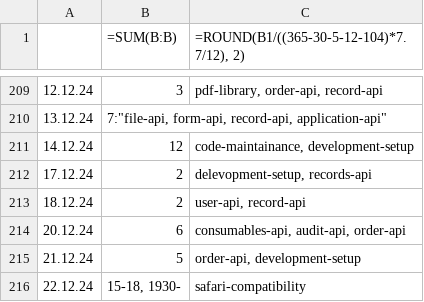
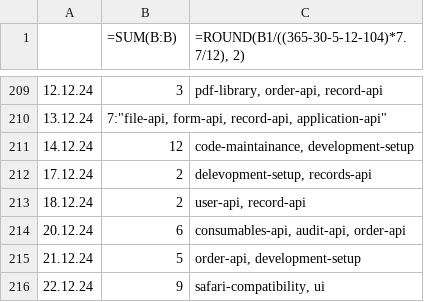
Before and after one commit to erroronline1/caro, a CSV file: shadow timesheet.csv, drawn as a sheet; only a part is shown, gaps mark what is left out.

Commit message:
timetracking

```diff
--- a/shadow timesheet.csv
+++ b/shadow timesheet.csv
@@ -215,2 +215,2 @@
 21.12.24;5;"order-api, development-setup"
-22.12.24;15-18, 1930-;"safari-compatibility"
+22.12.24;9;"safari-compatibility, ui"
```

Work to complete => From the material above, print everything exactly except the pictures.

Written reply =>
Before and after one commit to erroronline1/caro, a CSV file: shadow timesheet.csv, drawn as a sheet; only a part is shown, gaps mark what is left out.

Commit message:
timetracking

```diff
--- a/shadow timesheet.csv
+++ b/shadow timesheet.csv
@@ -215,2 +215,2 @@
 21.12.24;5;"order-api, development-setup"
-22.12.24;15-18, 1930-;"safari-compatibility"
+22.12.24;9;"safari-compatibility, ui"
```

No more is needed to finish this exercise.